King Salman bin Abdulaziz Al Saud of Saudi Arabia has issued a decree that will lift the current ban on women driving. Until today, Saudi Arabia was the only country in the world that legally prohibited women from driving. (According to FutureScopes, there are some cultures in other countries that means women driving are a rarity). This royal decree was announced today by the Saudi Ministry of Foreign Affairs. The lift on the driving ban will be in full effect by June 2018. Saudi women will be able to apply for driver's licenses at that time.

Decades of oppression

Saudi Arabian women have been fighting for the right to drive since the early 1990's. Many women have been arrested for defying the ban. However, that did not stop them from protesting this unfair law.

Aziza Alyousef is one of the many women who took part in the campaign against the ban. She filmed herself driving in two videos. In a phone interview with Bloomberg, Alyousef thanked all of the women who had participated over the last several decades in the campaign. She also said that she will apply for her license to drive as soon as possible.

Religious reasons

Many clerics and Saudi officials have given multiple reasons over the years as to why women should not be allowed to drive.

Some cited Islamic rules that women were not permitted to be in the company of unrelated men. Others said that male drivers would be incapable of controlling themselves with female drivers next to them on the roads.

Some clerics even went as far as to say that driving would cause irreversible damage to women's ovaries. Sheikh Saleh Al-Loheidan said that western women only have an average of one or two children for this very reason.

His claims have no merit in the medical field and have been dismissed by many Saudi women who are seeking out their right to drive.

Sheikh Saad Al-Hijri was recently quoted as saying that women have half a brain, by the BBC. He went on to say that when women are shopping, "They end up with a quarter." This cleric is the head of fatwas in Assir and is responsible for releasing legal opinions based on religious views.

Since his discriminatory comments last week, Hijiri has been banned from religious activities such as leading the prayer and preaching.

A step in the right direction

While the lift on the current driving ban in Saudi Arabia is a step in the right direction, it appears that the country is moving in slow motion. Women have been asking for their right to drive for almost 30 years, and their requests are just now being answered.

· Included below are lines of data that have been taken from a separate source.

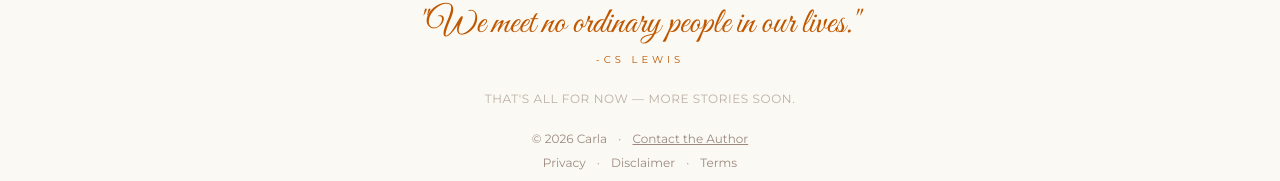
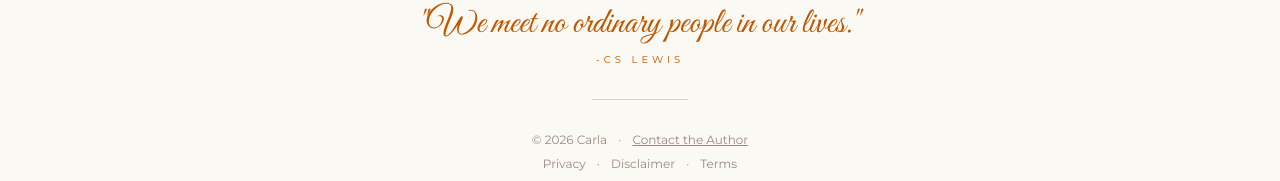
Before and after one commit to ninaswartco-pixel/peopleYouMeet, a plain HTML site: page entries.html in a window 1280 px wide. Shown: the part 553-734 px from the top of the page. Drawn offline with nearby package versions, Linux system fonts and the light colour scheme; no server answers; a web font is replaced by a local one.

Commit message:
fix footer

```diff
--- a/entries.html
+++ b/entries.html
@@ -192,13 +192,7 @@
             -CS Lewis
           </p>
         </div>
-        <div>
-          <p
-            class="text-warm-brown/40 font-sans text-xs tracking-wider uppercase"
-          >
-            That's all for now — more stories soon.
-          </p>
-        </div>
+        <hr class="my-2 border-t border-warm-brown/20 w-24 mx-auto" />
         <div class="text-warm-brown/60 font-sans text-xs">
           <p>
             &copy; 2026 Carla <span class="mx-2">·</span>
```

Officials said that the reason the decree will take almost a year before it comes into effect is because of police officers. The government will be spending the next several months training their officers on how to interact with women.